If you’re in a keg, you can easily just carbonate the beer first, then add your flavoring, and that’s an awesome way to proceed! If not, though, you’re stuck in this ethereal realm of ‘What will my beer taste like carbonated?’. This, surprisingly, can have a somewhat easy fix! I will generally get the flavor to just BARELY more than I think I would actually want, then leave it there. Carbonation generally lightens up the entire beer, in a sense, and definitely lightens up the flavor concentrates.
Fruit and Flavor Pairings
Another thing that flavor concentrates add is dimension and complexity. For those of you who have fermented fruit, either by itself or in a beer, wine, mead or cider, you know that it generally comes through as a ghost of the original, and can be extremely hard to make turn out the way it is in most of our heads when we develop the recipe!

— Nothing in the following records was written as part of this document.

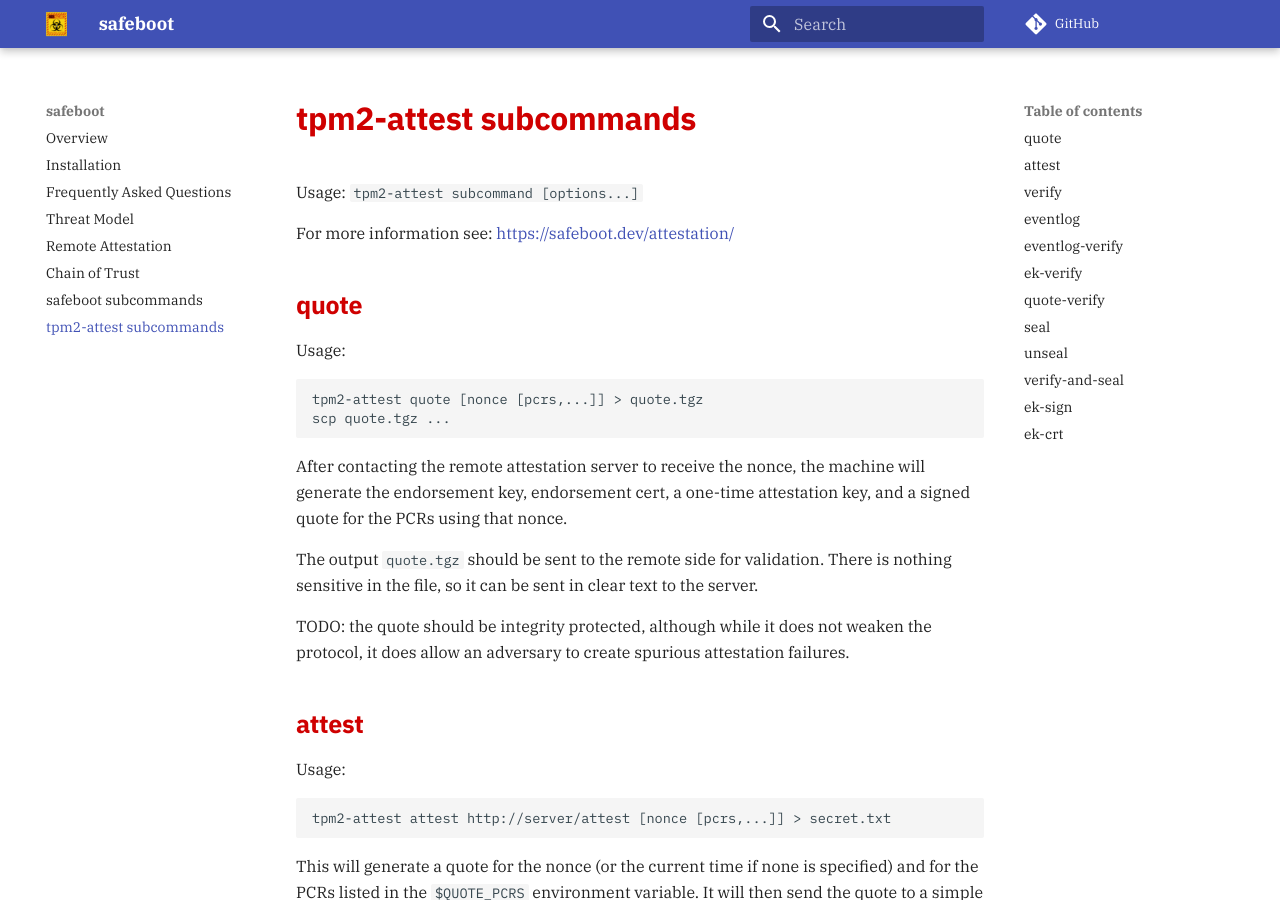
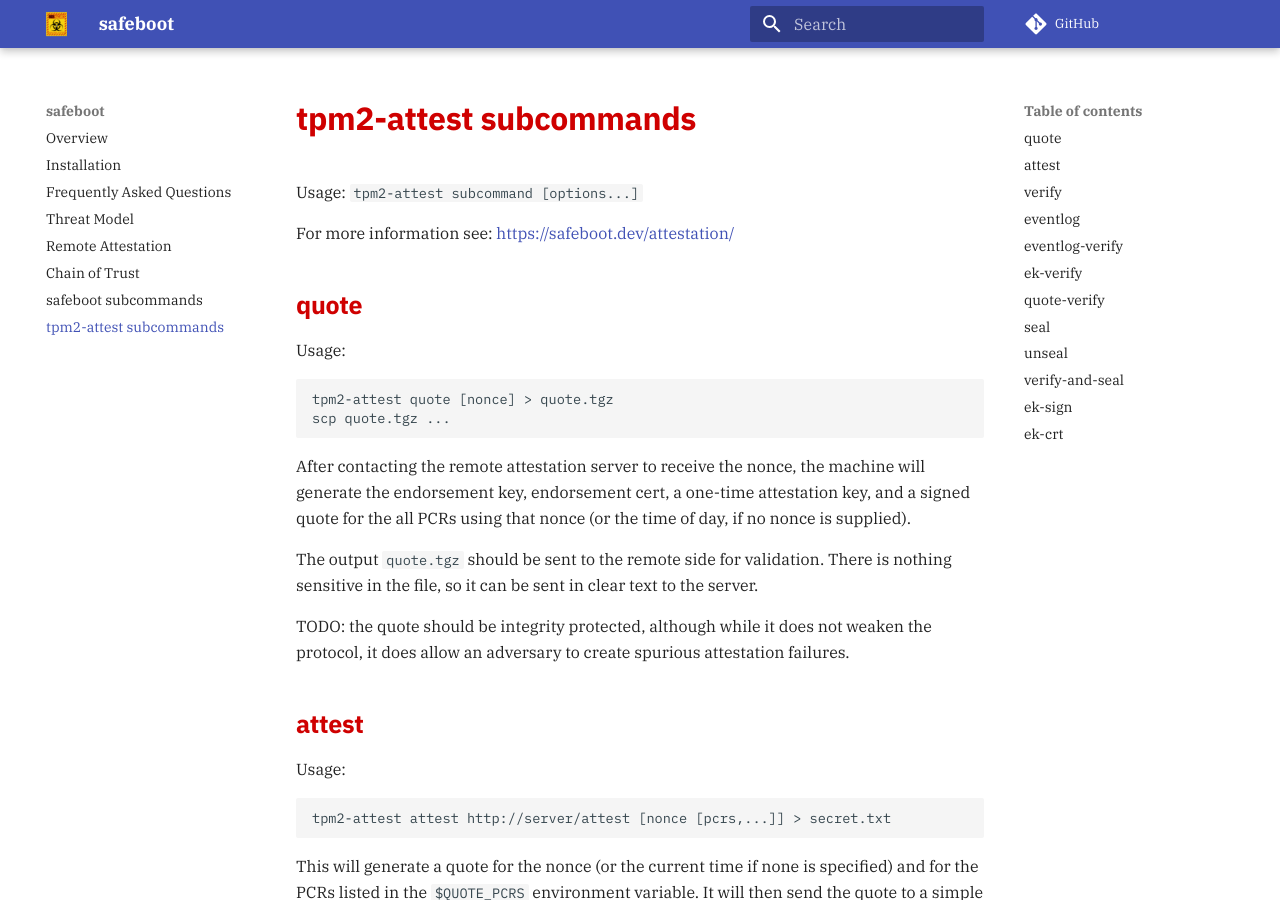
Before and after one commit to osresearch/safeboot, an MkDocs documentation site: the page built from docs/tpm2-attest.md, in a window 1280 px wide and 900 px high. Built offline with MkDocs 1.6.1 and Material for MkDocs 9.7.7, drawn with Linux system fonts in a browser that asks for light colours; comment, search, counter and statistics services are not loaded.

Commit message:
tpm2-attest: send all the PCRs (#112)

````diff
--- a/docs/tpm2-attest.md
+++ b/docs/tpm2-attest.md
@@ -9,13 +9,14 @@
 ## quote
 Usage:
 ```
-tpm2-attest quote [nonce [pcrs,...]] > quote.tgz
+tpm2-attest quote [nonce] > quote.tgz
 scp quote.tgz ...
 ```
 After contacting the remote attestation server to receive the
 nonce, the machine will generate the endorsement key,
 endorsement cert, a one-time attestation key, and a signed quote
-for the PCRs using that nonce.
+for the all PCRs using that nonce (or the time of day, if no nonce
+is supplied).
 
 The output `quote.tgz` should be sent to the remote side for validation.
 There is nothing sensitive in the file, so it can be sent in clear text
````
Also changed, not shown: 1 other file.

Many of the flavor compounds in fruit are attached to or brought out by the sugar in that fruit, so adding them to fermentation and letting all of that sugar get eaten leaves a shell of the flavor behind, making the fruit seem super underwhelming!
Enter flavor extracts! What’s the best way to add that fruit flavor back in? Add another level of aroma and a slightly sweet and controlled pop of that flavor, without adding more sugar, or more of the same fruit! The way that these extracts and fresh fruit play together is perfect, with some restraint in the additions, and makes it very easy to nail every facet of a fruit beer without it tasting like a smoothie! It also helps with some of the more subtle fruits that require a TON of fruit flesh before they are evident in the finished fermentation, like mango!
Nut beers and fermentation projects are notoriously hard to work with because of the huge amounts of fats that nuts contain. Have you ever tried to dry hop with peanuts or pecans? Or even add them to a high gravity mead, hoping that the higher amounts of ethanol will make the oil workable? What a mess! It’s possible, but it’s an absolute pain!
What about PB2 for your Peanut Butter Stout? More easily workable, but talk about body! That stuff thickens a beer up to milkshake proportions! Or fresh coconut shavings or flakes? We’ve spoken to craft breweries using as much as 5 pounds coconut per GALLON in their coconut beers!
My point here is that, with quality extracts, you can avoid lots of pain, lots of extra (and in some cases impossible) work, and still get the finished product that you imagined in your head. So next time you want to nail that grapefruit IPA, Chocolate Pecan Porter, or Kiwi-Lime-Vanilla-Raspberry Berliner Weisse, it’s worth giving these a shot!
Thank you all for reading! Please tell us about your experiences with flavors and ingredients below in the comments! Don’t forget to subscribe to us on YouTube at and check out our video on these flavor extracts at BrewChatter TV, and connect with us on Facebook, Instagram and Twitter! Tell us what you’re brewing and Brew On!